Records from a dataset
· · · · ·
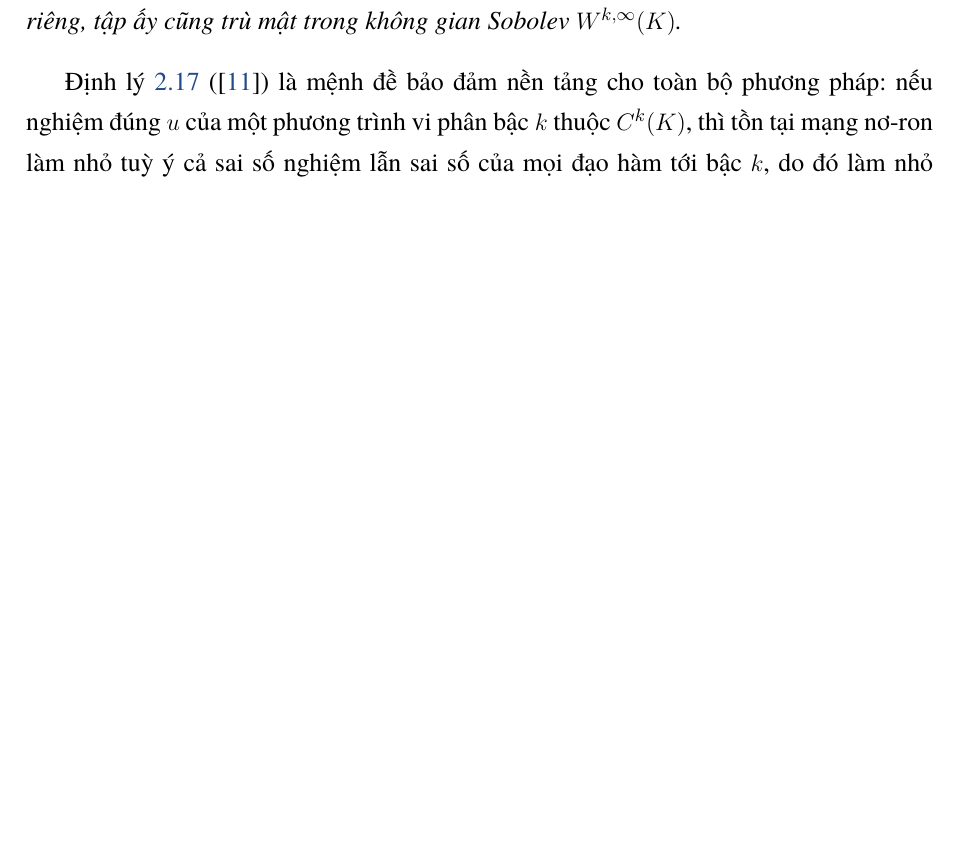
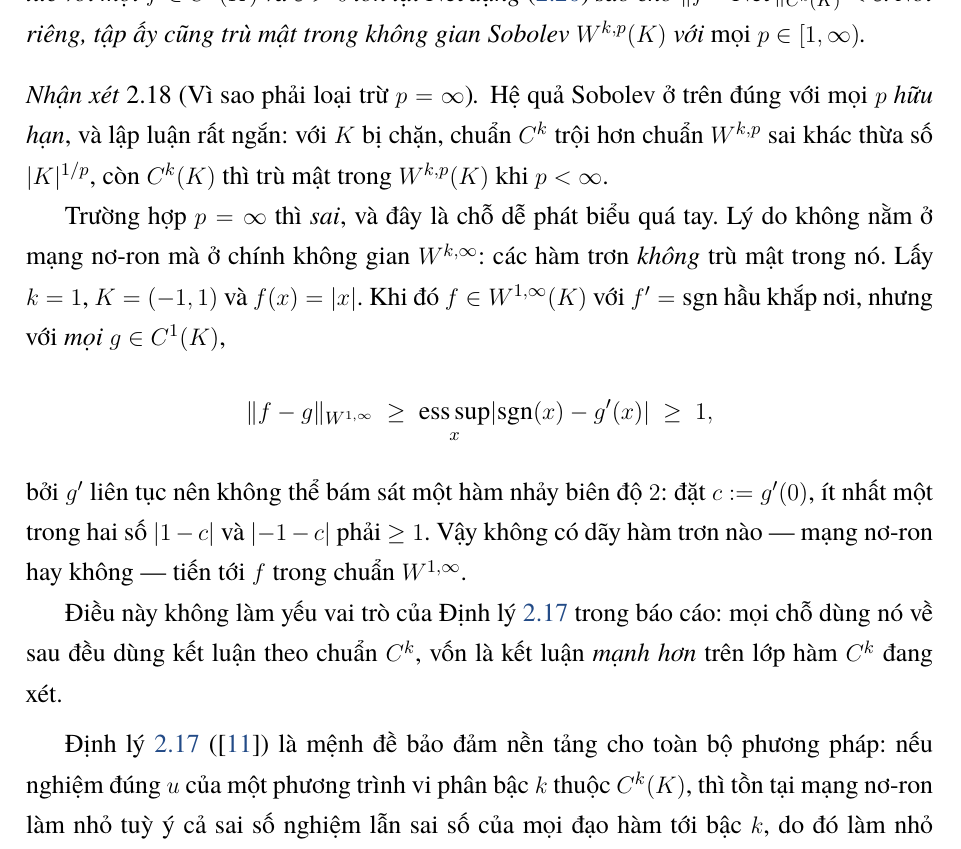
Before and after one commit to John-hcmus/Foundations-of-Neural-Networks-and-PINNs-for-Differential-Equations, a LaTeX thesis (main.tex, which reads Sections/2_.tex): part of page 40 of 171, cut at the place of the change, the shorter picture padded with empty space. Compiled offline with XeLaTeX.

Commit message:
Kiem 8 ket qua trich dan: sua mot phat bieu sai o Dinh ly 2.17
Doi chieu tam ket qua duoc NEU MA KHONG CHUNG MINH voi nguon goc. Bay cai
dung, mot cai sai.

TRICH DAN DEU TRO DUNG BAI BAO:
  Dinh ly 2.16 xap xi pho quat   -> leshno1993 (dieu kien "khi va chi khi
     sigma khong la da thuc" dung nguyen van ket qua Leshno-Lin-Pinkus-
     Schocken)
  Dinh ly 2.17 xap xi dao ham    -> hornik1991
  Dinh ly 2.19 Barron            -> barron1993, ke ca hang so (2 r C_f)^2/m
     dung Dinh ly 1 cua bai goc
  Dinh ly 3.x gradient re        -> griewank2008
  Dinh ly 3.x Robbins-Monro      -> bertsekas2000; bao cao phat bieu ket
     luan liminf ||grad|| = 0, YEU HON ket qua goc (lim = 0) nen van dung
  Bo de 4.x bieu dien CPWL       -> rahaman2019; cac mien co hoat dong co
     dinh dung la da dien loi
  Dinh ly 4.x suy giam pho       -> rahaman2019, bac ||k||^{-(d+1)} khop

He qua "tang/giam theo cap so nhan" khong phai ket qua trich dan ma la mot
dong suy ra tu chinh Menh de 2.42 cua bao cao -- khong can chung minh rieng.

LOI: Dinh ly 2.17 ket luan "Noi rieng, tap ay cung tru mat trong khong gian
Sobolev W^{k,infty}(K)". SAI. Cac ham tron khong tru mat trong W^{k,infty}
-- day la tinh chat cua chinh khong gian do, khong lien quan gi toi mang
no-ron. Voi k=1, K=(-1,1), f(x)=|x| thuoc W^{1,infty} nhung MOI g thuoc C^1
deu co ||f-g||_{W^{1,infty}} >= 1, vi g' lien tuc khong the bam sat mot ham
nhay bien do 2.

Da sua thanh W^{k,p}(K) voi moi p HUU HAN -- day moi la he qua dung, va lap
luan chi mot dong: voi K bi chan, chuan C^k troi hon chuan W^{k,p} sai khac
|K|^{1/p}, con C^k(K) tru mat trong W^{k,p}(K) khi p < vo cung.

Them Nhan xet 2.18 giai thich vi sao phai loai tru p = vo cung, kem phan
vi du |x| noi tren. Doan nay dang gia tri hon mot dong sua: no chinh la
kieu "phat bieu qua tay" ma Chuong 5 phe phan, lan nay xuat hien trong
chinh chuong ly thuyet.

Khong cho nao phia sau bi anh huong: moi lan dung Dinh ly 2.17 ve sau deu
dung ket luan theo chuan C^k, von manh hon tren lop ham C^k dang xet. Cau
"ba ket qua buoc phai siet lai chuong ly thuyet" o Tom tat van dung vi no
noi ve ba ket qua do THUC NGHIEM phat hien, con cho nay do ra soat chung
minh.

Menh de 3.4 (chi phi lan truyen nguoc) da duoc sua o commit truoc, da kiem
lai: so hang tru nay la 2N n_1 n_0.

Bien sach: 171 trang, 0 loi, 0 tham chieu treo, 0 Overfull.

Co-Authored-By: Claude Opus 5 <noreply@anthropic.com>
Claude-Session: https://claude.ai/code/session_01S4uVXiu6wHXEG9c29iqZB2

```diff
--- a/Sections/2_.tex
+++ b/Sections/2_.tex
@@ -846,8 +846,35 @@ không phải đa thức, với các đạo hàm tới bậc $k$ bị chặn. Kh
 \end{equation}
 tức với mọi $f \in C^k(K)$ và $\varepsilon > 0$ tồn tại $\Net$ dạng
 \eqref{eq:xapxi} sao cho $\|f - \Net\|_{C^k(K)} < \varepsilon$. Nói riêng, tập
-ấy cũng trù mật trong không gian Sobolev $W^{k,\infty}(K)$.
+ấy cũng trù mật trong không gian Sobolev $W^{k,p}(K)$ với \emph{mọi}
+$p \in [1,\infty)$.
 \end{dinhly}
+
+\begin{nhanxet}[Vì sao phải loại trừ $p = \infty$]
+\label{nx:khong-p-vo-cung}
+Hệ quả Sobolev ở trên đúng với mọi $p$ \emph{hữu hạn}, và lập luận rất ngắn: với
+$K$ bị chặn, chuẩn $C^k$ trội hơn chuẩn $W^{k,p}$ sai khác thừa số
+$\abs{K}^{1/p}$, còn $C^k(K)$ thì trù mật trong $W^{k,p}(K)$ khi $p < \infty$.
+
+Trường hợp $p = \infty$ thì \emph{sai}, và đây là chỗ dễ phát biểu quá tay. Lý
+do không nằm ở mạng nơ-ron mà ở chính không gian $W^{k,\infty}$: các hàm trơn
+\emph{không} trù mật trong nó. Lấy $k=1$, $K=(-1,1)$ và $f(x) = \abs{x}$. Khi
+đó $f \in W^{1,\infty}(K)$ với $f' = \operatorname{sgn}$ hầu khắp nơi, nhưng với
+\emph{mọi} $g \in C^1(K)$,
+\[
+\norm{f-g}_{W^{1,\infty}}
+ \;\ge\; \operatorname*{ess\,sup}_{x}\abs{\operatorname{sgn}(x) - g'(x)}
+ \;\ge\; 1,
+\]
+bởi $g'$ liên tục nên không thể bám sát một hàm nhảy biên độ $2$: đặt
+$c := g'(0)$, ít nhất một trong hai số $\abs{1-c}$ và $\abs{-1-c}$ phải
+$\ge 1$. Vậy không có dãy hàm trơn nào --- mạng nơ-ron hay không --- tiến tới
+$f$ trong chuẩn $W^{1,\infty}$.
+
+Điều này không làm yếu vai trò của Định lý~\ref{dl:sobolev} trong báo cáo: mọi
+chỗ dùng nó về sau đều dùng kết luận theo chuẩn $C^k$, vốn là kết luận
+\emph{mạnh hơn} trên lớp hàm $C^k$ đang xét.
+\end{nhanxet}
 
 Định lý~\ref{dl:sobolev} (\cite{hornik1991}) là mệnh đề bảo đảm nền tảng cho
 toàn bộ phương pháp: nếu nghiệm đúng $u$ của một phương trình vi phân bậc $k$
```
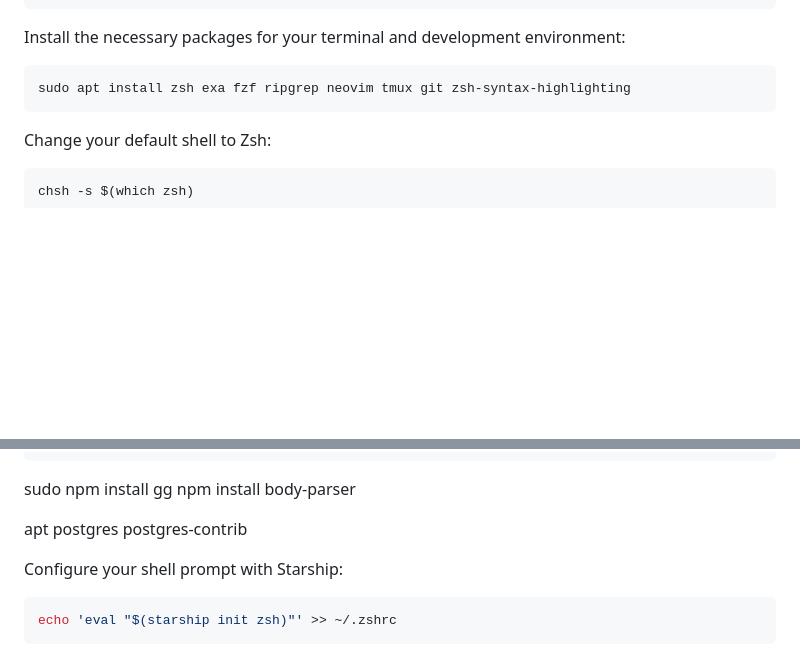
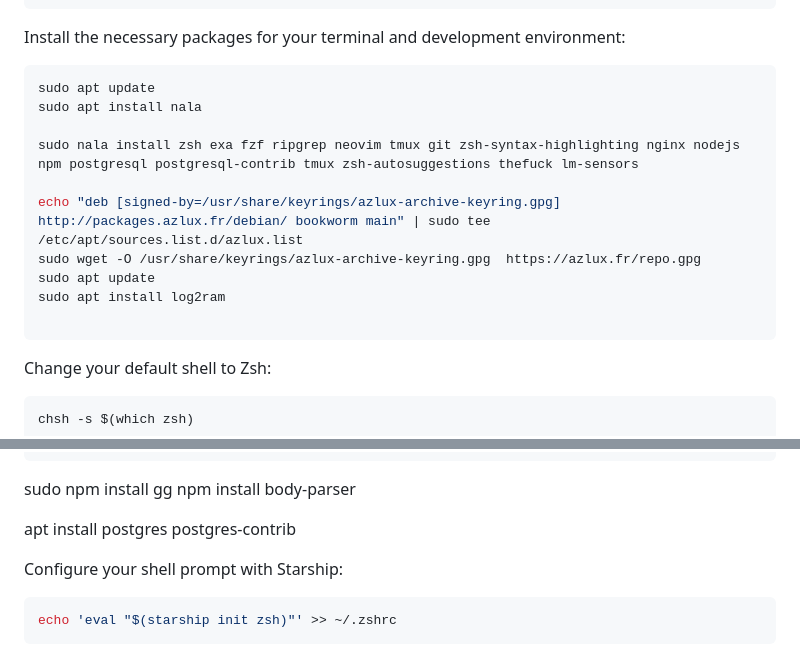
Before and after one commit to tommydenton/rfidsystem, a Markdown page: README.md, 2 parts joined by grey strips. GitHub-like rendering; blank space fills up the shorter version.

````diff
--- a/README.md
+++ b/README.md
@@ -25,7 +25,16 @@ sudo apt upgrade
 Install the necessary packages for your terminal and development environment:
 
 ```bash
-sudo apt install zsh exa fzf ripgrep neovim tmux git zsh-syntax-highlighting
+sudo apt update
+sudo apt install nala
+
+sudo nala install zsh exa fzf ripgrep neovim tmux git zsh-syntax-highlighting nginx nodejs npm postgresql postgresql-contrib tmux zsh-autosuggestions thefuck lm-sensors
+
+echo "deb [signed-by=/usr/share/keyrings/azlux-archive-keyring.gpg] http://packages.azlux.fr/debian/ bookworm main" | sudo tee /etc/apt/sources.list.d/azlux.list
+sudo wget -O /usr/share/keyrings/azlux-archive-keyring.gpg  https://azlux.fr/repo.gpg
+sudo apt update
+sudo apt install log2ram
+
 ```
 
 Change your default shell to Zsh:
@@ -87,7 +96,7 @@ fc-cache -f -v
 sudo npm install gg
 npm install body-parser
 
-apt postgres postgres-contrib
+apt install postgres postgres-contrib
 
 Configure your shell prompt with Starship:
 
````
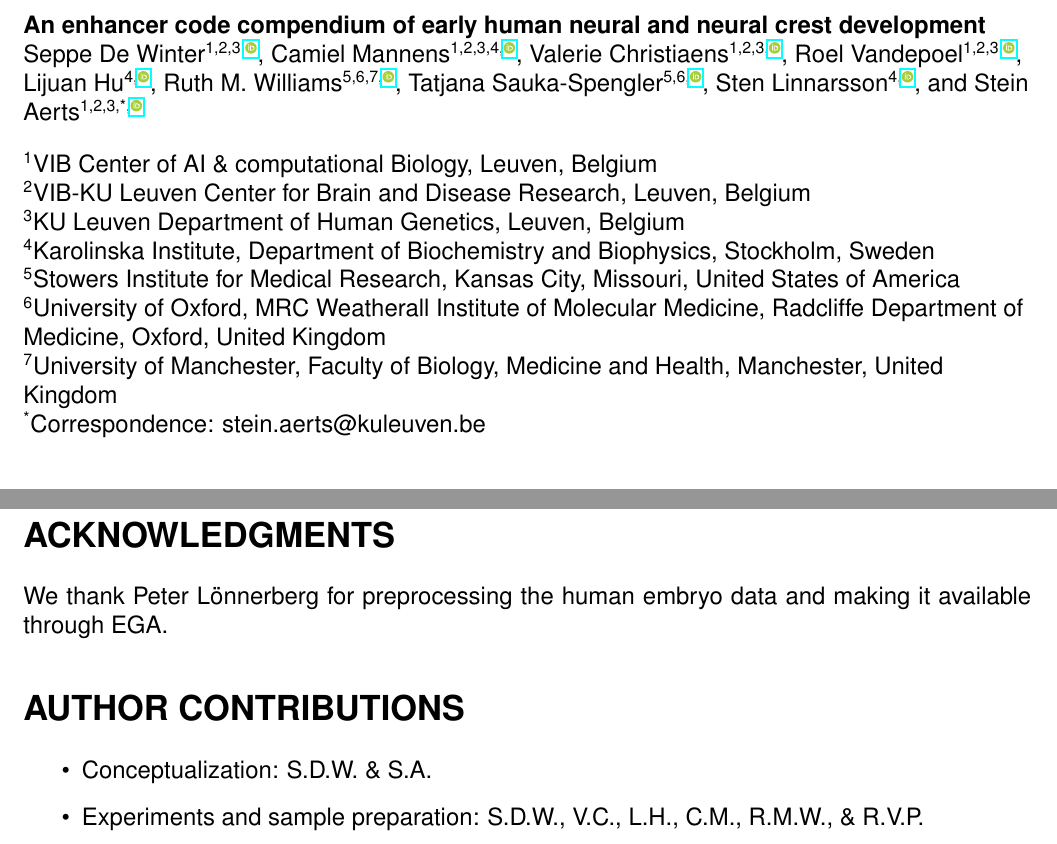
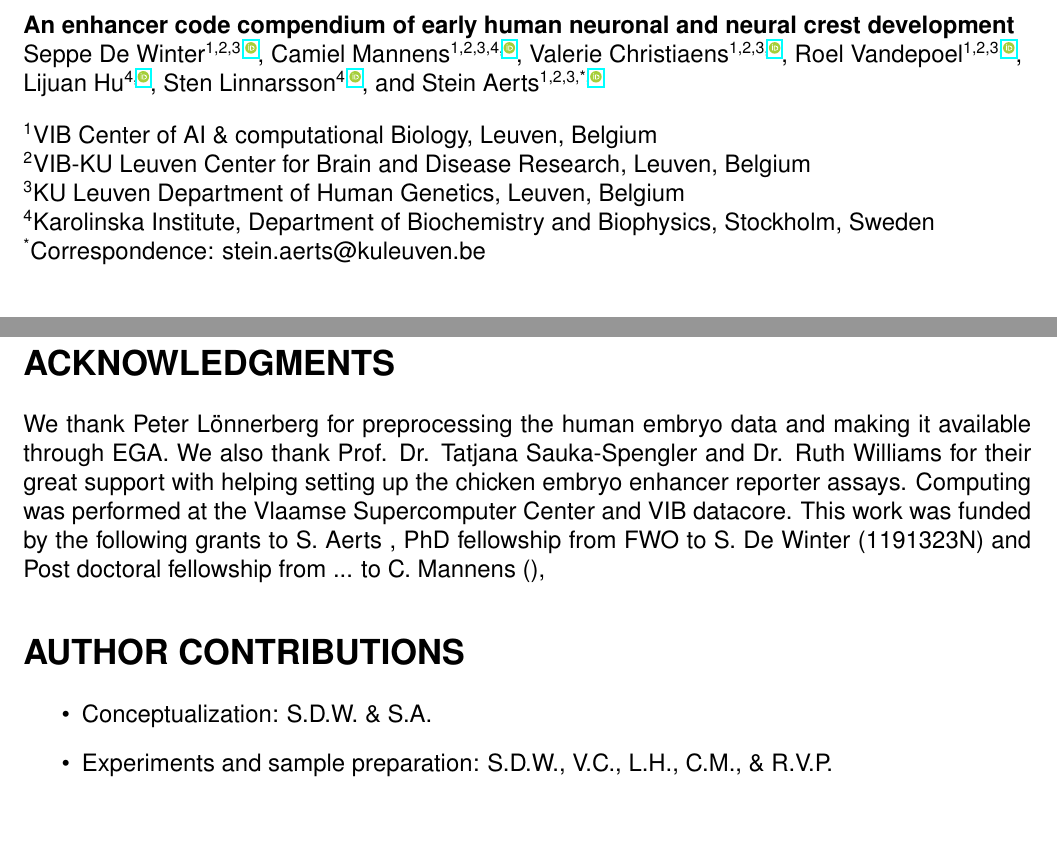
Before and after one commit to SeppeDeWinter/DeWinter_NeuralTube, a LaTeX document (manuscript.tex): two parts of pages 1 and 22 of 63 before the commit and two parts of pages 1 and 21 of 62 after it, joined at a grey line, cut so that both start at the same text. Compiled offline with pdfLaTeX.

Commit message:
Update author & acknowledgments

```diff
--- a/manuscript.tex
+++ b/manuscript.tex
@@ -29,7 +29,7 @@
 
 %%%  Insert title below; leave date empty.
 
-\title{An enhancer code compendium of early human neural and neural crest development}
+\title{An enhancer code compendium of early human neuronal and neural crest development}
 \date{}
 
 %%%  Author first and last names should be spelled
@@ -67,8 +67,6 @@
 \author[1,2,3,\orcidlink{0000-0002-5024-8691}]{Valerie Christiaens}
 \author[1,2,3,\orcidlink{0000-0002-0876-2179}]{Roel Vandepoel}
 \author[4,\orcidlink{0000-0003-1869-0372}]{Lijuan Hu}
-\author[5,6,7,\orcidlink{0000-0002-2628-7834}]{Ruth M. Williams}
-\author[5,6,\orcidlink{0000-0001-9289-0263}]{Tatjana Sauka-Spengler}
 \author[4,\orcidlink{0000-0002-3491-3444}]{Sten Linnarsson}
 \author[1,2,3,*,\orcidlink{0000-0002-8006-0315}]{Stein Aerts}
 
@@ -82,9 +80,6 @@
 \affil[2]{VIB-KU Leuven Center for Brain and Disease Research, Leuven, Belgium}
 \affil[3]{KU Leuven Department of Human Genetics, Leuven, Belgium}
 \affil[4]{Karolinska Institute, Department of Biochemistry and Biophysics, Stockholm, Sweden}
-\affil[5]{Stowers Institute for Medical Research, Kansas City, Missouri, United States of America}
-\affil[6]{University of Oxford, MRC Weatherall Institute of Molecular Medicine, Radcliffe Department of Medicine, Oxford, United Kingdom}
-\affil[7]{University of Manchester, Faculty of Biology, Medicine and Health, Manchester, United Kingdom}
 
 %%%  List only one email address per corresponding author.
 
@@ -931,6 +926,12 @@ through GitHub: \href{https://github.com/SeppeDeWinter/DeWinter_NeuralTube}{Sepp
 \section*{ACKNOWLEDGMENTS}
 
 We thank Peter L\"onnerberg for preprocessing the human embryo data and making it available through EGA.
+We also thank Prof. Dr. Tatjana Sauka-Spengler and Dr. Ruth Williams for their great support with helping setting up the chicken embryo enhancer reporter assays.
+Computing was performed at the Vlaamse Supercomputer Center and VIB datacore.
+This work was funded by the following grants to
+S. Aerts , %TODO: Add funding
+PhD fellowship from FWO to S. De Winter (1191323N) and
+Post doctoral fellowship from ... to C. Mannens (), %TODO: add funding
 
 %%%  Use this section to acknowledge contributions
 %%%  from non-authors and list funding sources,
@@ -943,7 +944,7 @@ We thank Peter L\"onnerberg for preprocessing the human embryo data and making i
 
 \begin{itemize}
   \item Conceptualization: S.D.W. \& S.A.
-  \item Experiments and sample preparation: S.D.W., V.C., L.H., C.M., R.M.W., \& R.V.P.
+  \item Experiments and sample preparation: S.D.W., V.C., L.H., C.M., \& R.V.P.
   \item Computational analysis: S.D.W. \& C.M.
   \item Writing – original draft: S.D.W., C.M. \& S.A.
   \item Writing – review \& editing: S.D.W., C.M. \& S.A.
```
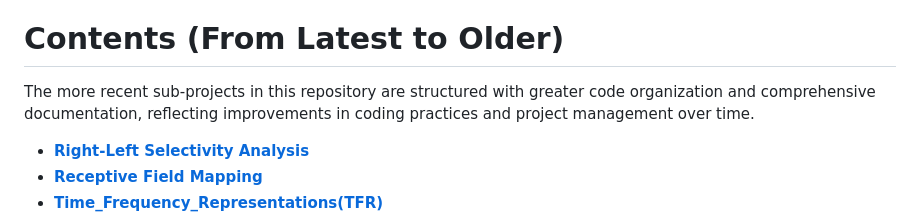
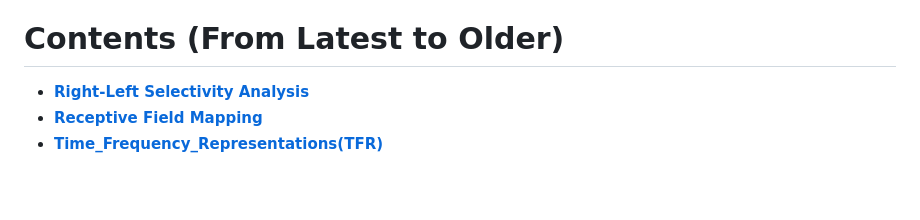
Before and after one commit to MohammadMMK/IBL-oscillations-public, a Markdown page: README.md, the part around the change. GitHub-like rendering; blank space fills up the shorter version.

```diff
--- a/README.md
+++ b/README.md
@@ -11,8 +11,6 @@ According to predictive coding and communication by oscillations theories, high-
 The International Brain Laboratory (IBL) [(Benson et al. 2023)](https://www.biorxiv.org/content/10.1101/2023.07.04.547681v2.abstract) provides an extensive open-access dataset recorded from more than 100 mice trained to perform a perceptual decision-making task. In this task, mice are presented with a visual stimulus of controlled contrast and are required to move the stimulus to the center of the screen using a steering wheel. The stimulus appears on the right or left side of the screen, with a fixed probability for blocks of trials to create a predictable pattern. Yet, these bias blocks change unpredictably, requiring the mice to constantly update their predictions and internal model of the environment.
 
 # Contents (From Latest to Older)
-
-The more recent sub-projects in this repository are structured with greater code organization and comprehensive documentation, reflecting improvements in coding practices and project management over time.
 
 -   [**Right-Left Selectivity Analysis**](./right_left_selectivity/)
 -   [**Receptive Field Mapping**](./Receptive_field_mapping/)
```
· · · · ·
Scan the entries above and work out how many lines include the word "không"; the reply is that number alone.

* **EXPECTED ANSWER**
8